There are an estimated 610,000 people living in conditions of modern slavery in Thailand (GSI 2018). Labour trafficking victims are often exploited in commercial fishing and related industries, the poultry industry, manufacturing, agriculture, and domestic work, or forced into street begging. Corruption continues to undermine anti-trafficking efforts. Some government officials are directly complicit in trafficking crimes, including through accepting bribes or loans from business owners and brothels where victims are exploited.
Snow White was forced to work at a cannabis farm in Thailand. She was locked in the house with her food restricted and no access to showering facilities.
They took me to the house where the cannabis was growing. The trafficker warned me that if I left the building, he would not be responsible for my safety and he could not guarantee that the posted security guards would not kill me. The door to the premises was locked and I did not have a key. The windows were covered. There were other people already in the building. None of them had a key to the door.
There were no beds, mattresses or blankets. I had to sleep in a room with one other person. The space was very cold but the areas where the cannabis was growing were very hot. The only food we had to eat was rice and sauce. There was a toilet, but no shower. We had to boil water in order to wash. There was soap and shampoo but no towels. I dried myself with my own clothes. I felt scared about being locked in the building. I felt imprisoned.
I did not expect to find myself locked inside a cannabis factory. I thought I would be working in a shop or in some other normal job.

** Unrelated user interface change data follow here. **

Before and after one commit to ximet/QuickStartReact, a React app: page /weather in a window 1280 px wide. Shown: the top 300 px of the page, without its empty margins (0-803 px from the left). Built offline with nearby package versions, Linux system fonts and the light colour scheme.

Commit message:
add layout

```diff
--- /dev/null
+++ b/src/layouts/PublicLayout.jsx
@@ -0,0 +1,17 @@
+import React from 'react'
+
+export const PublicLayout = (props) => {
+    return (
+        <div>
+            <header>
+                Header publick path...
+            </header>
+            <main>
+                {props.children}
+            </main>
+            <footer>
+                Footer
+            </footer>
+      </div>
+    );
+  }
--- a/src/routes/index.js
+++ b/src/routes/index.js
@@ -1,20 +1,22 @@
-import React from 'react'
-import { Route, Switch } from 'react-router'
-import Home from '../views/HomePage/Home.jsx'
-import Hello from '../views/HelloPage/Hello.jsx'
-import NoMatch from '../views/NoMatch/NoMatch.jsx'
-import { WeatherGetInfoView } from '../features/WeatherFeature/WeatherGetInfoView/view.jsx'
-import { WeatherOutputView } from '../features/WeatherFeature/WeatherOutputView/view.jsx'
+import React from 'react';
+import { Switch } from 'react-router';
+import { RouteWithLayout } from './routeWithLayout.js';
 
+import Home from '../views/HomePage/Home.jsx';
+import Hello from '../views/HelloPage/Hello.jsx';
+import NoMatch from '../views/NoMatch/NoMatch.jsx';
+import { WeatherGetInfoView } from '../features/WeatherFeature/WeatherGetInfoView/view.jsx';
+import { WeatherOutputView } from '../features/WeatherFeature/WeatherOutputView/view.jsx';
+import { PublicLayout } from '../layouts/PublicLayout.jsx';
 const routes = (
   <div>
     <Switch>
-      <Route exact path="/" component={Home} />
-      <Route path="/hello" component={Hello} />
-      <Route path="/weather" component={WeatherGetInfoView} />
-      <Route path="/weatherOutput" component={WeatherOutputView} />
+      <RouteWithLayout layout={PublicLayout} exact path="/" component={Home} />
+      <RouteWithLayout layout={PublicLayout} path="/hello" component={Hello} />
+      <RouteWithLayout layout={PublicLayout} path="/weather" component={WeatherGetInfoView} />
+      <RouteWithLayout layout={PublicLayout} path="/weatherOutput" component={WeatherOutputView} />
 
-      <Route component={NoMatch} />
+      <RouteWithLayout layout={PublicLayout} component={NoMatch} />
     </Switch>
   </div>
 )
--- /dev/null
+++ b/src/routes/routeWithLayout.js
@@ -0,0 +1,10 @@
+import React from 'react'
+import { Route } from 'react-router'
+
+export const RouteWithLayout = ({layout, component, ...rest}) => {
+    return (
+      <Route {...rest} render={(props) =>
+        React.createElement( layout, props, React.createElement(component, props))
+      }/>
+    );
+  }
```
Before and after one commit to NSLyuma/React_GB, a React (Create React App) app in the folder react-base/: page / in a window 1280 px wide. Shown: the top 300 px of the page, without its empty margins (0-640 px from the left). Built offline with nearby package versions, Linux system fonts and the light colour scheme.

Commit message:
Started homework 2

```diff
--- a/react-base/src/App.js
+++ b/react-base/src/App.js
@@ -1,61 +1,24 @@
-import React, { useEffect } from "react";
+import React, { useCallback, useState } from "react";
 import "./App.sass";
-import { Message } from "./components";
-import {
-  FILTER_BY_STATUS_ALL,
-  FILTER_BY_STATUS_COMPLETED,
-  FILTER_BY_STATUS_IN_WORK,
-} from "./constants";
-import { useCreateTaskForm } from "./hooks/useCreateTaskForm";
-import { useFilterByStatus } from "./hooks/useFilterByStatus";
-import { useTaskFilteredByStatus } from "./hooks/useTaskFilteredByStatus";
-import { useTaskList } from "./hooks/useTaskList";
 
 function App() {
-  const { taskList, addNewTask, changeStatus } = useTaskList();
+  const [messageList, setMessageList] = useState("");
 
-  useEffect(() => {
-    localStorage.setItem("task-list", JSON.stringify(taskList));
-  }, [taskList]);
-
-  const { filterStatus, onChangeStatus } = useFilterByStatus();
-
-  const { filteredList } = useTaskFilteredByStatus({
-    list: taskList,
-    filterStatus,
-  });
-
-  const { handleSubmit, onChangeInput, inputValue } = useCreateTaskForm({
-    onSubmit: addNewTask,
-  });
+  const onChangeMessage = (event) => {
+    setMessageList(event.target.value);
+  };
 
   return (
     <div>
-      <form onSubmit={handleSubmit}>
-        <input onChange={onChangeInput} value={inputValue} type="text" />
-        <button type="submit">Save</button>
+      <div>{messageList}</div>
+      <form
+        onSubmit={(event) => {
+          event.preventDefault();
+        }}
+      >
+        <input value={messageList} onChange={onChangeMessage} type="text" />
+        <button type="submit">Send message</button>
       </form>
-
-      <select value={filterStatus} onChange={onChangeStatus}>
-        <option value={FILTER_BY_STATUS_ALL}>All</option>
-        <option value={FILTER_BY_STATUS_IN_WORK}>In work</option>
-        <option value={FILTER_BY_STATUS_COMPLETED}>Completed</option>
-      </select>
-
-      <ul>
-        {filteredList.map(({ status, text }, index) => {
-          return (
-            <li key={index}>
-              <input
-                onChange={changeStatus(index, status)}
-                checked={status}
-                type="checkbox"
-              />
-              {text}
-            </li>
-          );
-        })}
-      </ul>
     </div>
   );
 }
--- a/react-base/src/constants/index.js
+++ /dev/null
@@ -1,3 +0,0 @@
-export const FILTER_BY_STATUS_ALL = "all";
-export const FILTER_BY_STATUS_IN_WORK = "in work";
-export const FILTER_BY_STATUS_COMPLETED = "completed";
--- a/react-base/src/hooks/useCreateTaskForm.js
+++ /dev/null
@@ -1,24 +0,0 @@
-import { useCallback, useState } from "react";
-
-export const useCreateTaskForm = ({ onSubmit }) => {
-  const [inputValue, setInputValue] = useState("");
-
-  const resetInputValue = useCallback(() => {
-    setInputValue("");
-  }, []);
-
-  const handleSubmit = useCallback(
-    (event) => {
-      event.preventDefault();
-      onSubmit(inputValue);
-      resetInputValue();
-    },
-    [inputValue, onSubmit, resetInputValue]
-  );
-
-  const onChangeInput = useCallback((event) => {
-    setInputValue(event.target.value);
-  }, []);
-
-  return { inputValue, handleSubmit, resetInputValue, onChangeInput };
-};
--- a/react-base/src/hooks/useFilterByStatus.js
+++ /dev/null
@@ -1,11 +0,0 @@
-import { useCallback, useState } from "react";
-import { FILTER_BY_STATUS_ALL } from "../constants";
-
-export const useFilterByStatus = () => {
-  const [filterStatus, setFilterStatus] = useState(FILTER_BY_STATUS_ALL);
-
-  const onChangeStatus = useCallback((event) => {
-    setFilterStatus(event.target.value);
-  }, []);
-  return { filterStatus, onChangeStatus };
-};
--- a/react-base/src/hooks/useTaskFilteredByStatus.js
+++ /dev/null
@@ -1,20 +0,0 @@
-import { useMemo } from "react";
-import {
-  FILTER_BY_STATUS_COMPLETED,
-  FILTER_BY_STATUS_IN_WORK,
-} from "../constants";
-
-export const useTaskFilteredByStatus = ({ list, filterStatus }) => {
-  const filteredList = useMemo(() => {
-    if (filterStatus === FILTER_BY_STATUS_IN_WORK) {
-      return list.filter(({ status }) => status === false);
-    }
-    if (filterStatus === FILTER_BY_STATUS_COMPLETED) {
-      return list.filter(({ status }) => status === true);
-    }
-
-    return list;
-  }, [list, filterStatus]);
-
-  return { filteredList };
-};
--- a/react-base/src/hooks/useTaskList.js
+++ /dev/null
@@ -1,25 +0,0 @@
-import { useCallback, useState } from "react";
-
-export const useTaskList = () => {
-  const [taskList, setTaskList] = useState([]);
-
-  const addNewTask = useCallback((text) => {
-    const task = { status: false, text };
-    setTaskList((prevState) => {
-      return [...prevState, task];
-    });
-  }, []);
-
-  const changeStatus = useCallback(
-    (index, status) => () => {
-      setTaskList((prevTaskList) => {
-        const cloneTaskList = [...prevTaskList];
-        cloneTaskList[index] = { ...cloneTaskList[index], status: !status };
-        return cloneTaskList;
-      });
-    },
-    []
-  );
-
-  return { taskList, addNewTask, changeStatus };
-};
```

As told to the Office of the Special Representative and Co-ordinator for Combating Trafficking in Human Beings